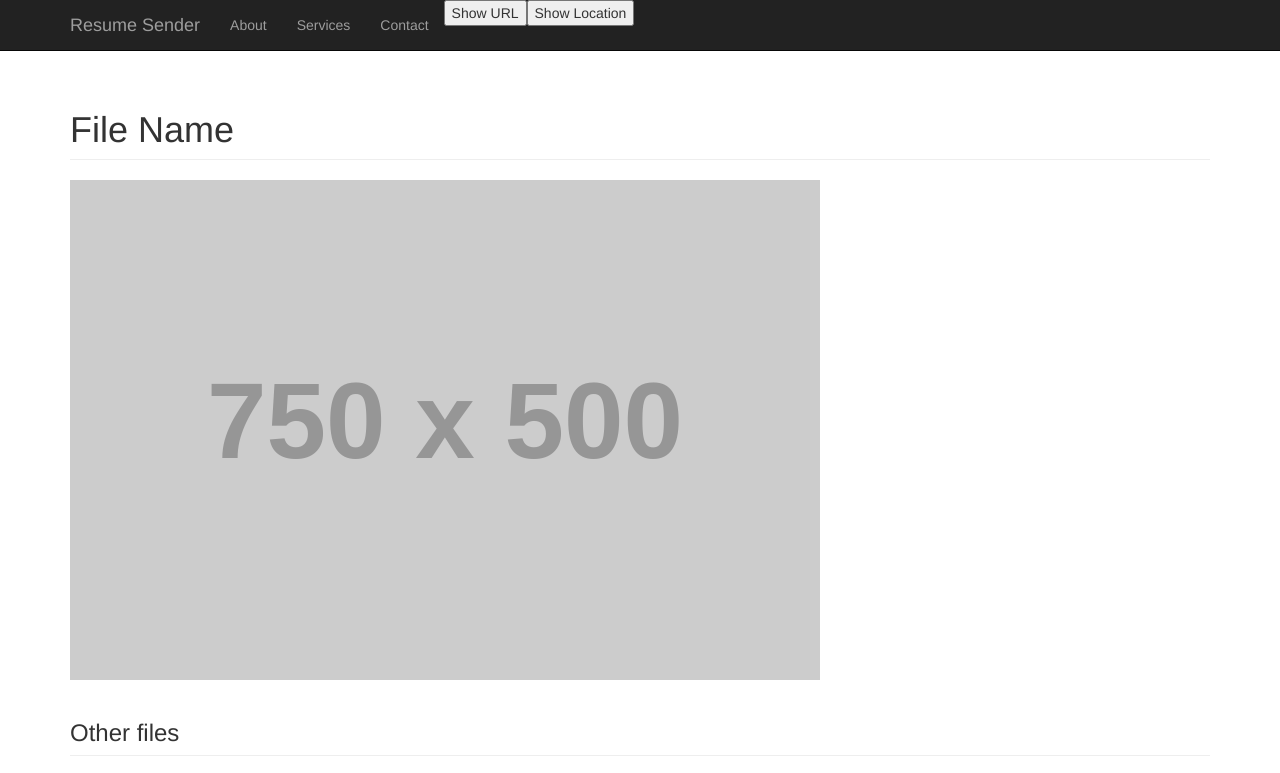
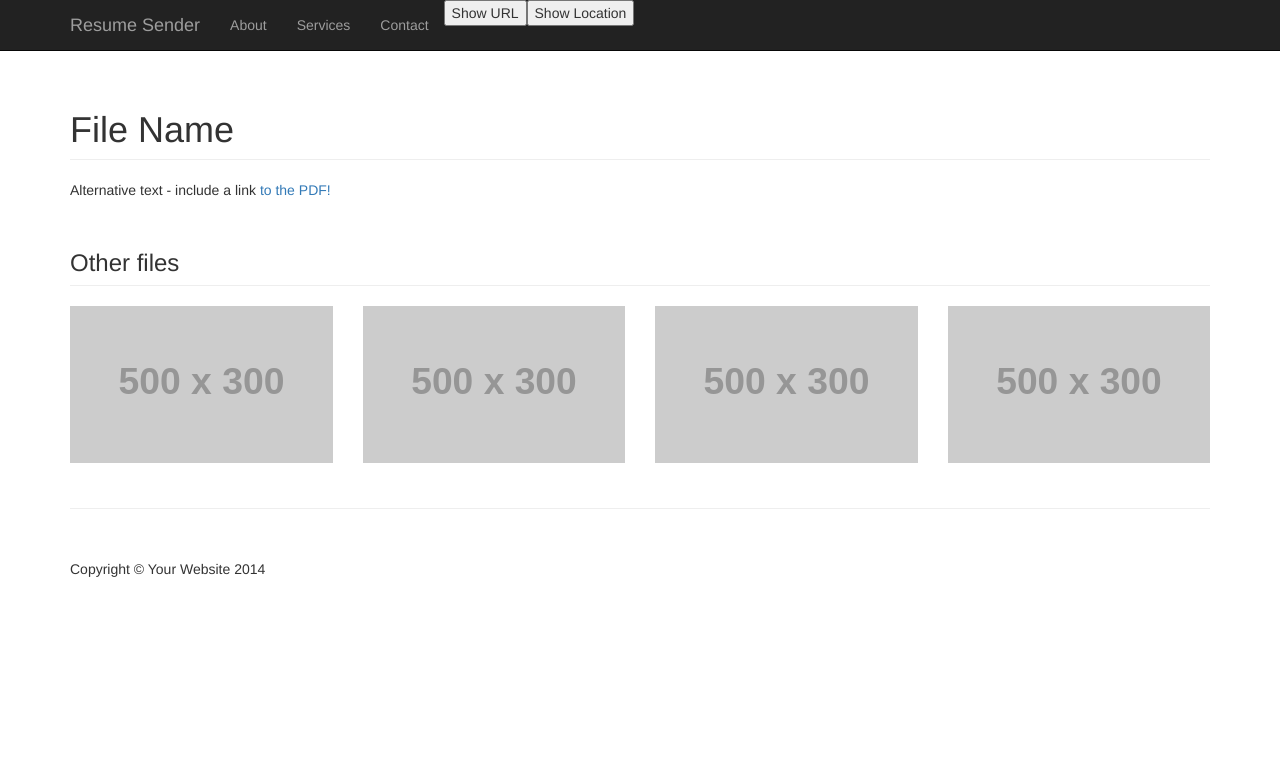
Before and after one commit to slee82/resumeSender, a website: page public/resumeMain/index.html in a window 1280 px wide. Shown: the top 773 px of the page. Drawn offline with Linux system fonts and the light colour scheme; placeholder pictures from the web are drawn by us.

Commit message:
embed PDF

```diff
--- a/public/resumeMain/index.html
+++ b/public/resumeMain/index.html
@@ -86,7 +86,10 @@
         <div class="row">
 
             <div class="col-md-8">
-                <img class="img-responsive" src="http://placehold.it/750x500" alt="">
+                <!-- <img class="img-responsive" src="http://placehold.it/750x500" alt=""> -->
+                <object data="myfile.pdf" type="application/pdf" width="100%" height="500px">
+              <p>Alternative text - include a link <a href="myfile.pdf">to the PDF!</a></p>
+            </object>
             </div>
 
             <div class="col-md-4">
```
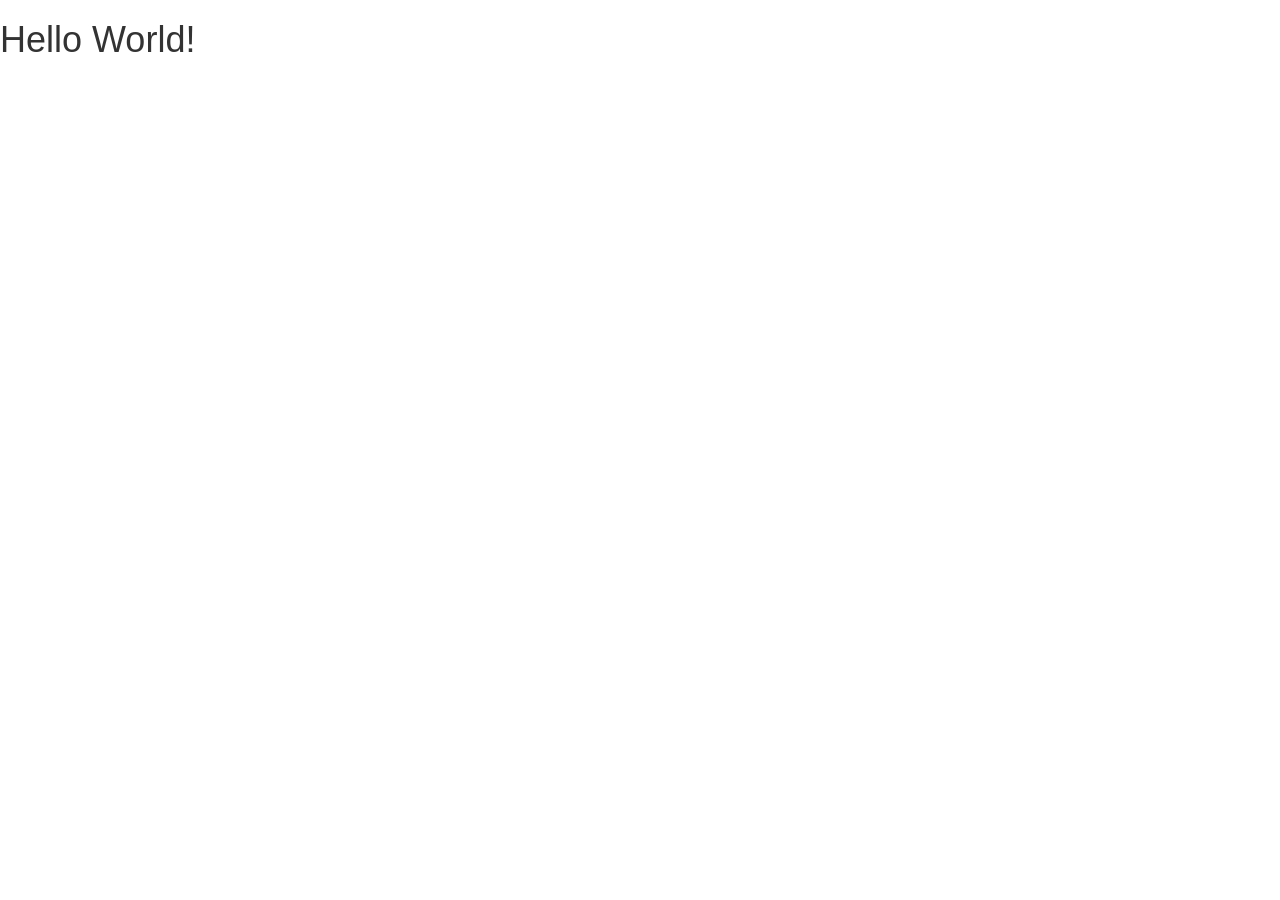
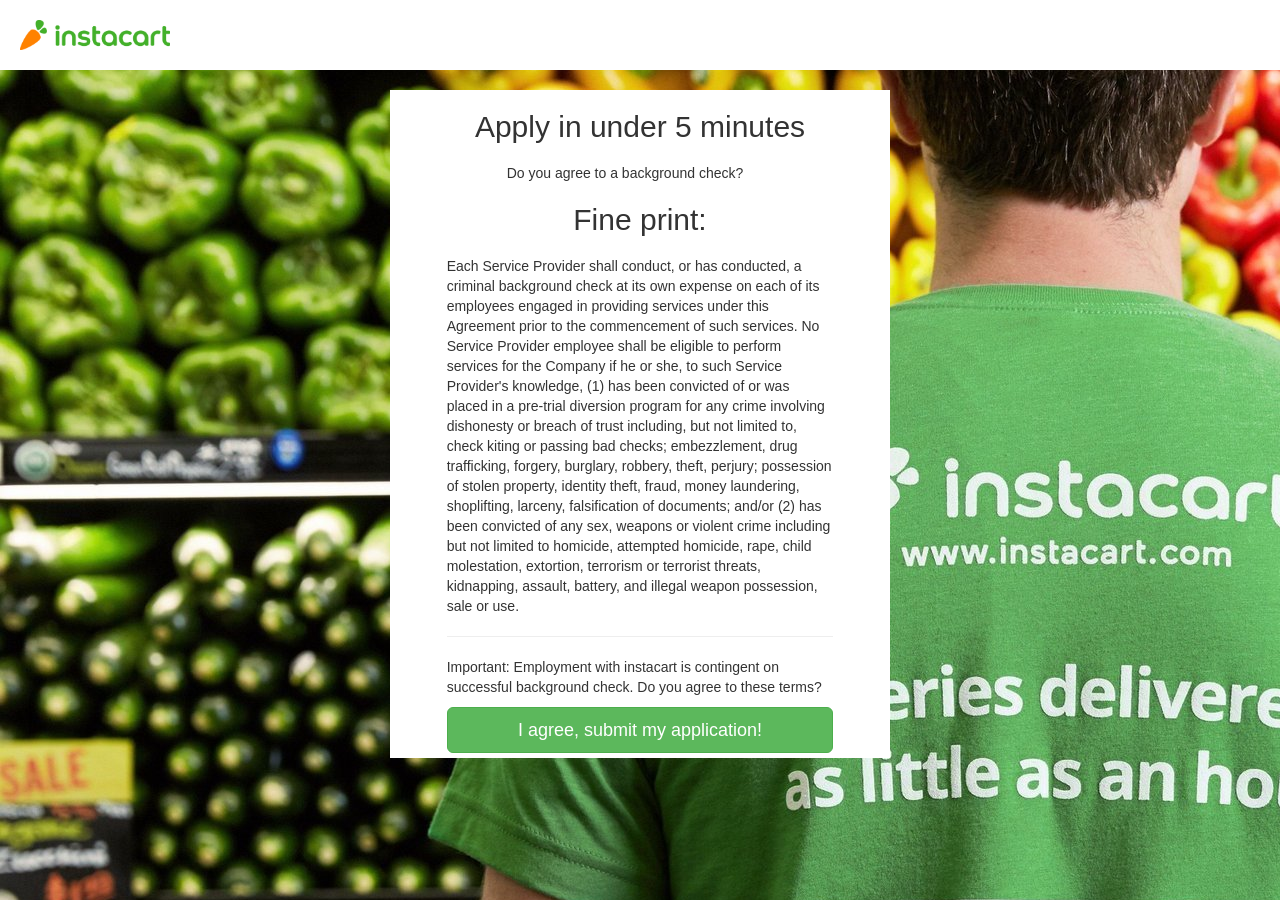
Before and after one commit to dsvorc41/shopper-challenge, a React (Create React App) app in the folder shopper-challenge/: page /dashboard in a window 1280 px wide. Before the commit the page ends 800 px from the top, so only its background shows below. Built offline with nearby package versions, Linux system fonts and the light colour scheme.

Commit message:
Add confirmation page

```diff
--- a/shopper-challenge/src/App.css
+++ b/shopper-challenge/src/App.css
@@ -18,8 +18,11 @@
   position:relative;
   width:33%;
   min-width:500px;
-  margin: 0 auto;
+  margin: 10px auto;
 
+}
+.text-left {
+  text-align: left;
 }
 
 .paragraph-container {
--- a/shopper-challenge/src/components/Dashboard.js
+++ b/shopper-challenge/src/components/Dashboard.js
@@ -1,11 +1,41 @@
 import React, { Component } from 'react';
-
+import Background from '../images/instacartShopper.jpg'
+import logo from '../images/instacartIcon.png';
+import { Button, Col } from 'react-bootstrap';
+let styles = {
+  root: {
+      backgroundImage: `url(${Background})`,
+      backgroundSize: 'stretch',
+      overflow: 'hidden',
+      width: "100%",
+      height: "900px"
+  },
+}
 
 class Dashboard extends Component {
   render() {
     return (
-      <div>
-          <h1>Hello World!</h1>
+      <div className="App" style={ styles.root }>
+        <div className="App-header">
+        <div className="image-container">
+          <img src={logo} className="App-logo" width="150" height="30"/>
+        </div>
+        </div>
+
+        <div className="form-container text-left">
+          <div id='parent_div_2' md={4} smOffset={4}>
+          <Col sm={10} smOffset={1} >
+            <h2>Apply in under 5 minutes</h2>
+            <p className="paragraph-container" >Do you agree to a background check?</p>
+            <h2>Fine print:</h2>
+            <p>Each Service Provider shall conduct, or has conducted, a criminal background check at its own expense on each of its employees engaged in providing services under this Agreement prior to the commencement of such services. No Service Provider employee shall be eligible to perform services for the Company if he or she, to such Service Provider's knowledge, (1) has been convicted of or was placed in a pre-trial diversion program for any crime involving dishonesty or breach of trust including, but not limited to, check kiting or passing bad checks; embezzlement, drug trafficking, forgery, burglary, robbery, theft, perjury; possession of stolen property, identity theft, fraud, money laundering, shoplifting, larceny, falsification of documents; and/or (2) has been convicted of any sex, weapons or violent crime including but not limited to homicide, attempted homicide, rape, child molestation, extortion, terrorism or terrorist threats, kidnapping, assault, battery, and illegal weapon possession, sale or use.
+              <hr></hr>
+              Important: Employment with instacart is contingent on successful background check. Do you agree to these terms?
+            </p>
+            <Button type="submit" bsStyle="success" bsSize="large" block >I agree, submit my application! </Button>
+            </Col>
+          </div>
+        </div>
       </div>
     );
   }
```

----------

In your reply, every line of the material should appear exactly as written, and no picture should.

## [Exercise result]
Before and after one commit to slee82/resumeSender, a website: page public/resumeMain/index.html in a window 1280 px wide. Shown: the top 773 px of the page. Drawn offline with Linux system fonts and the light colour scheme; placeholder pictures from the web are drawn by us.

Commit message:
embed PDF

```diff
--- a/public/resumeMain/index.html
+++ b/public/resumeMain/index.html
@@ -86,7 +86,10 @@
         <div class="row">
 
             <div class="col-md-8">
-                <img class="img-responsive" src="http://placehold.it/750x500" alt="">
+                <!-- <img class="img-responsive" src="http://placehold.it/750x500" alt=""> -->
+                <object data="myfile.pdf" type="application/pdf" width="100%" height="500px">
+              <p>Alternative text - include a link <a href="myfile.pdf">to the PDF!</a></p>
+            </object>
             </div>
 
             <div class="col-md-4">
```
Before and after one commit to dsvorc41/shopper-challenge, a React (Create React App) app in the folder shopper-challenge/: page /dashboard in a window 1280 px wide. Before the commit the page ends 800 px from the top, so only its background shows below. Built offline with nearby package versions, Linux system fonts and the light colour scheme.

Commit message:
Add confirmation page

```diff
--- a/shopper-challenge/src/App.css
+++ b/shopper-challenge/src/App.css
@@ -18,8 +18,11 @@
   position:relative;
   width:33%;
   min-width:500px;
-  margin: 0 auto;
+  margin: 10px auto;
 
+}
+.text-left {
+  text-align: left;
 }
 
 .paragraph-container {
--- a/shopper-challenge/src/components/Dashboard.js
+++ b/shopper-challenge/src/components/Dashboard.js
@@ -1,11 +1,41 @@
 import React, { Component } from 'react';
-
+import Background from '../images/instacartShopper.jpg'
+import logo from '../images/instacartIcon.png';
+import { Button, Col } from 'react-bootstrap';
+let styles = {
+  root: {
+      backgroundImage: `url(${Background})`,
+      backgroundSize: 'stretch',
+      overflow: 'hidden',
+      width: "100%",
+      height: "900px"
+  },
+}
 
 class Dashboard extends Component {
   render() {
     return (
-      <div>
-          <h1>Hello World!</h1>
+      <div className="App" style={ styles.root }>
+        <div className="App-header">
+        <div className="image-container">
+          <img src={logo} className="App-logo" width="150" height="30"/>
+        </div>
+        </div>
+
+        <div className="form-container text-left">
+          <div id='parent_div_2' md={4} smOffset={4}>
+          <Col sm={10} smOffset={1} >
+            <h2>Apply in under 5 minutes</h2>
+            <p className="paragraph-container" >Do you agree to a background check?</p>
+            <h2>Fine print:</h2>
+            <p>Each Service Provider shall conduct, or has conducted, a criminal background check at its own expense on each of its employees engaged in providing services under this Agreement prior to the commencement of such services. No Service Provider employee shall be eligible to perform services for the Company if he or she, to such Service Provider's knowledge, (1) has been convicted of or was placed in a pre-trial diversion program for any crime involving dishonesty or breach of trust including, but not limited to, check kiting or passing bad checks; embezzlement, drug trafficking, forgery, burglary, robbery, theft, perjury; possession of stolen property, identity theft, fraud, money laundering, shoplifting, larceny, falsification of documents; and/or (2) has been convicted of any sex, weapons or violent crime including but not limited to homicide, attempted homicide, rape, child molestation, extortion, terrorism or terrorist threats, kidnapping, assault, battery, and illegal weapon possession, sale or use.
+              <hr></hr>
+              Important: Employment with instacart is contingent on successful background check. Do you agree to these terms?
+            </p>
+            <Button type="submit" bsStyle="success" bsSize="large" block >I agree, submit my application! </Button>
+            </Col>
+          </div>
+        </div>
       </div>
     );
   }
```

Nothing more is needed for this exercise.